I have a clear memory of Florence and of Dante’s house, of cool,
geometric rooms, a stillness like a finished manuscript, a silent cascade of stone stairs;
and of Venice, city of cats, pigeons, violins, a dead rabbit in a canal.
As a child, I had an oft-repeated dream: I am floating swiftly
on a street of water through a stone town. There are high castle walls
with blue windows of sky going past. Always, at the end,
I am swept out into a lake, exhausted, exhilarated.
When I was thirty-three, I saw this exact town in photographs in a National Geographic
It was called Sirmione, on Lake Garda in northern Italy, in the shadow of the Alps.
Using our savings, my young wife and I went there to see it. The castle
was called the Scaligera. There were small, tight shops with marionettes,
pergolas filled with uncountable roses, tall black cypresses, ancient olive groves
with long silvery greases, and at the end of the needle of Sirmione, unexpected,
the molten, sugary ruins of the summer villa of the poet Catullus.
For three days, we walked, drank wine, make love, bought presents for our daughter
back to the states. We had an incredible longing to hold her, and flew home.

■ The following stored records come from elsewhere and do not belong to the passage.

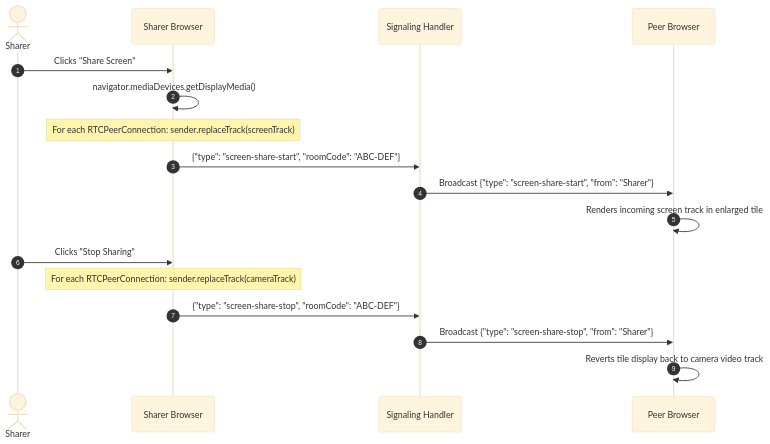
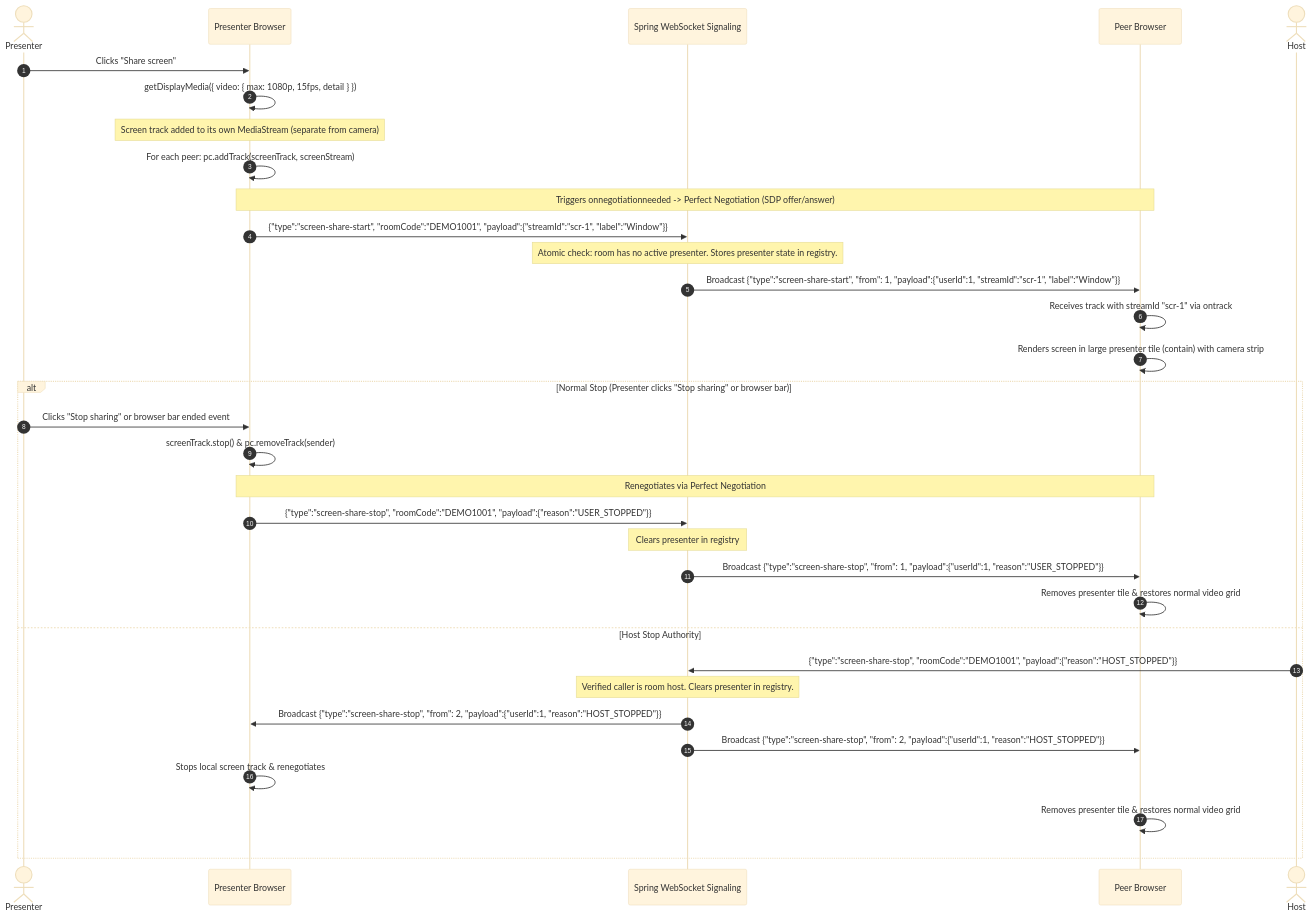
One commit to Mohitkumar7295/Real-Time-Communication-App changed the eighth of 14 diagrams in docs/ARCHITECTURE.md. Above: the diagram before and after it, drawn with Mermaid (base theme). The commit also changed other lines of this file and 133 other files, not shown here.

Commit message:
feat: complete real-time rooms, signaling, video mesh, chat, files, whiteboard, and TURN multi-url

````diff
--- a/docs/ARCHITECTURE.md
+++ b/docs/ARCHITECTURE.md
@@ -534,20 +611,37 @@
 ```mermaid
 sequenceDiagram
     autonumber
-    actor Sharer
-    participant BrowserSharer as Sharer Browser
-    participant Signaling as Signaling Handler
+    actor Presenter
+    participant BrowserPresenter as Presenter Browser
+    participant Signaling as Spring WebSocket Signaling
     participant BrowserPeer as Peer Browser
 
-    Sharer->>BrowserSharer: Clicks "Share Screen"
-    BrowserSharer->>BrowserSharer: navigator.mediaDevices.getDisplayMedia()
-    Note over BrowserSharer: For each RTCPeerConnection: sender.replaceTrack(screenTrack)
-    BrowserSharer->>Signaling: {"type": "screen-share-start", "roomCode": "ABC-DEF"}
-    Signaling->>BrowserPeer: Broadcast {"type": "screen-share-start", "from": "Sharer"}
-    BrowserPeer->>BrowserPeer: Renders incoming screen track in enlarged tile
-    Sharer->>BrowserSharer: Clicks "Stop Sharing"
-    Note over BrowserSharer: For each RTCPeerConnection: sender.replaceTrack(cameraTrack)
-    BrowserSharer->>Signaling: {"type": "screen-share-stop", "roomCode": "ABC-DEF"}
-    Signaling->>BrowserPeer: Broadcast {"type": "screen-share-stop", "from": "Sharer"}
-    BrowserPeer->>BrowserPeer: Reverts tile display back to camera video track
+    Presenter->>BrowserPresenter: Clicks "Share screen"
+    BrowserPresenter->>BrowserPresenter: getDisplayMedia({ video: { max: 1080p, 15fps, detail } })
+    Note over BrowserPresenter: Screen track added to its own MediaStream (separate from camera)
+    BrowserPresenter->>BrowserPresenter: For each peer: pc.addTrack(screenTrack, screenStream)
+    Note over BrowserPresenter,BrowserPeer: Triggers onnegotiationneeded -> Perfect Negotiation (SDP offer/answer)
+    BrowserPresenter->>Signaling: {"type":"screen-share-start", "roomCode":"DEMO1001", "payload":{"streamId":"scr-1", "label":"Window"}}
+    Note over Signaling: Atomic check: room has no active presenter. Stores presenter state in registry.
+    Signaling->>BrowserPeer: Broadcast {"type":"screen-share-start", "from": 1, "payload":{"userId":1, "streamId":"scr-1", "label":"Window"}}
+    BrowserPeer->>BrowserPeer: Receives track with streamId "scr-1" via ontrack
+    BrowserPeer->>BrowserPeer: Renders screen in large presenter tile (contain) with camera strip
+
+    alt Normal Stop (Presenter clicks "Stop sharing" or browser bar)
+        Presenter->>BrowserPresenter: Clicks "Stop sharing" or browser bar ended event
+        BrowserPresenter->>BrowserPresenter: screenTrack.stop() & pc.removeTrack(sender)
+        Note over BrowserPresenter,BrowserPeer: Renegotiates via Perfect Negotiation
+        BrowserPresenter->>Signaling: {"type":"screen-share-stop", "roomCode":"DEMO1001", "payload":{"reason":"USER_STOPPED"}}
+        Note over Signaling: Clears presenter in registry
+        Signaling->>BrowserPeer: Broadcast {"type":"screen-share-stop", "from": 1, "payload":{"userId":1, "reason":"USER_STOPPED"}}
+        BrowserPeer->>BrowserPeer: Removes presenter tile & restores normal video grid
+    else Host Stop Authority
+        actor Host
+        Host->>Signaling: {"type":"screen-share-stop", "roomCode":"DEMO1001", "payload":{"reason":"HOST_STOPPED"}}
+        Note over Signaling: Verified caller is room host. Clears presenter in registry.
+        Signaling->>BrowserPresenter: Broadcast {"type":"screen-share-stop", "from": 2, "payload":{"userId":1, "reason":"HOST_STOPPED"}}
+        Signaling->>BrowserPeer: Broadcast {"type":"screen-share-stop", "from": 2, "payload":{"userId":1, "reason":"HOST_STOPPED"}}
+        BrowserPresenter->>BrowserPresenter: Stops local screen track & renegotiates
+        BrowserPeer->>BrowserPeer: Removes presenter tile & restores normal video grid
+    end
 ```
````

A year later, our marriage was at an end.
Exhausted, my life began.
© The Estate of Sandford Lyne